---------- Input data ----------

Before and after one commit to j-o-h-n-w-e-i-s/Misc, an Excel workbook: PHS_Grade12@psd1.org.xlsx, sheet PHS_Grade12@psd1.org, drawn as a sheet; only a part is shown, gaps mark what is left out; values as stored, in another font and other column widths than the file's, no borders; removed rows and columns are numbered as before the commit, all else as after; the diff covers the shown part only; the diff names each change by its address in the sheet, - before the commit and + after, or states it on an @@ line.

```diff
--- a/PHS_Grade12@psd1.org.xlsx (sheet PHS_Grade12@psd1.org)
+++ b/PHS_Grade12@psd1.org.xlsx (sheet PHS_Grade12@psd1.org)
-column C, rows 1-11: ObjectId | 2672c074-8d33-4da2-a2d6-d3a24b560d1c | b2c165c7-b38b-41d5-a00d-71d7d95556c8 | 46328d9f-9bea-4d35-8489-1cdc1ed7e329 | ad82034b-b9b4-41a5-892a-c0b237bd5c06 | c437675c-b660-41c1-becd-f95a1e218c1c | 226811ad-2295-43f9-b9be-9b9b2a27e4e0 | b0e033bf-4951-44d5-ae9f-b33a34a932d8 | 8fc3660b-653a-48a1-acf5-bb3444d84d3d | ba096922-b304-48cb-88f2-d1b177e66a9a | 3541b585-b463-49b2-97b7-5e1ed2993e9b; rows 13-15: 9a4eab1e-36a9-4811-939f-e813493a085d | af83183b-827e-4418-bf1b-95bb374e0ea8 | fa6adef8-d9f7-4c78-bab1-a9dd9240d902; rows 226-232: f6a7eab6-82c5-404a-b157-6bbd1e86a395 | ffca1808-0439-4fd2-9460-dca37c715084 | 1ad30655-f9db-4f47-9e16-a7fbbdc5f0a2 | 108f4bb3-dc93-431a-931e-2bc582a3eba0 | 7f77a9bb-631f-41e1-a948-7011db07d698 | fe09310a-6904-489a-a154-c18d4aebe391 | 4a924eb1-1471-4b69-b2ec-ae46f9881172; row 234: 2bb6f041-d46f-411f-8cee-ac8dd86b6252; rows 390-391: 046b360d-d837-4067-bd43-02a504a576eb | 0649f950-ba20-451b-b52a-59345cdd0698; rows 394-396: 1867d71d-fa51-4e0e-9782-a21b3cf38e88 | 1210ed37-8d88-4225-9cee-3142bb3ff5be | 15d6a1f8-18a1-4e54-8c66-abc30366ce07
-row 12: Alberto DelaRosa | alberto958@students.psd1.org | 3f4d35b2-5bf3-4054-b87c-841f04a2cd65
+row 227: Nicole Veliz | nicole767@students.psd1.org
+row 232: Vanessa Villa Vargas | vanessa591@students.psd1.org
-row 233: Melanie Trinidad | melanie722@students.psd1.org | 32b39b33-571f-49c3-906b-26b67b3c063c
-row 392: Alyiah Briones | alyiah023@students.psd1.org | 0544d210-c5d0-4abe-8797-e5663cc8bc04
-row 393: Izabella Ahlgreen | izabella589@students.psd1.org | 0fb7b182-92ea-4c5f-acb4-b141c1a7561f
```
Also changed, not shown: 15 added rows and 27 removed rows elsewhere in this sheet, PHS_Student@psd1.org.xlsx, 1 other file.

----------
---------- Input data ----------

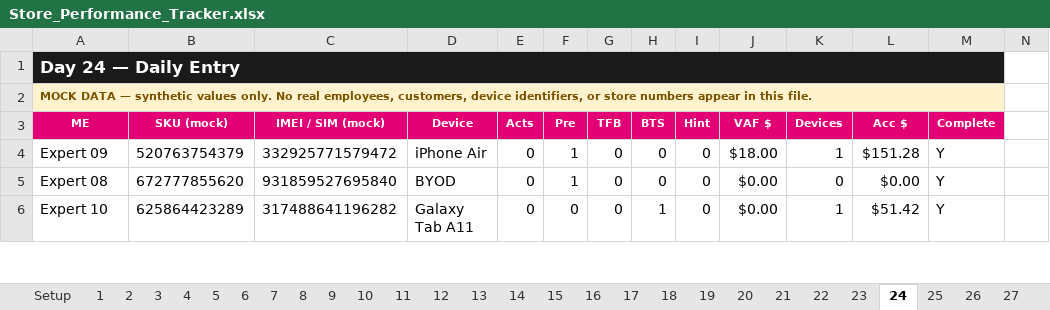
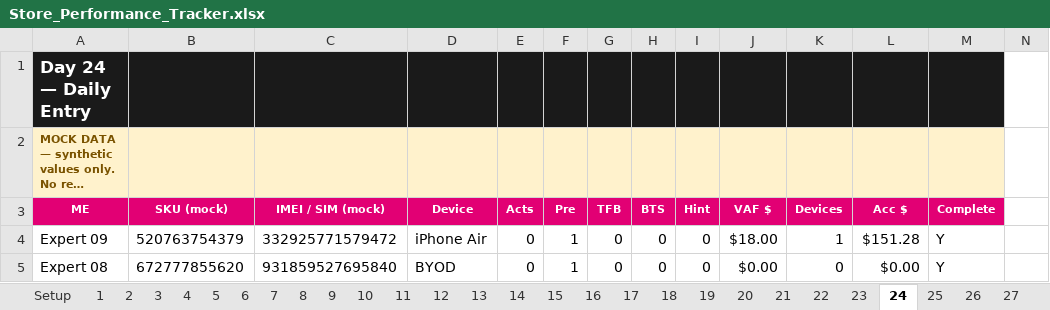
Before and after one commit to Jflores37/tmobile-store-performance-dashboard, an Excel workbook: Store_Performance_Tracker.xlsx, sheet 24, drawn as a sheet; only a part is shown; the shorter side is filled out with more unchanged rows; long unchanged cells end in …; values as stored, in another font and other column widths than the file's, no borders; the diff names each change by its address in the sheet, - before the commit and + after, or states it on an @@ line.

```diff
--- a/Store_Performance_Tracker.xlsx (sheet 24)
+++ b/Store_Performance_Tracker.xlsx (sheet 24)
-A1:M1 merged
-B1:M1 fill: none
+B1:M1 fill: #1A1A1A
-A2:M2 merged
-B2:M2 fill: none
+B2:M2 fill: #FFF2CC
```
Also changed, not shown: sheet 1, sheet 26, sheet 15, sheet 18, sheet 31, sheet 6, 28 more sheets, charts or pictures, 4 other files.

----------

#### [Work required]
What is the number of lines in the listing that hold "students"? Give that number and nothing more.

#### [Output below]
6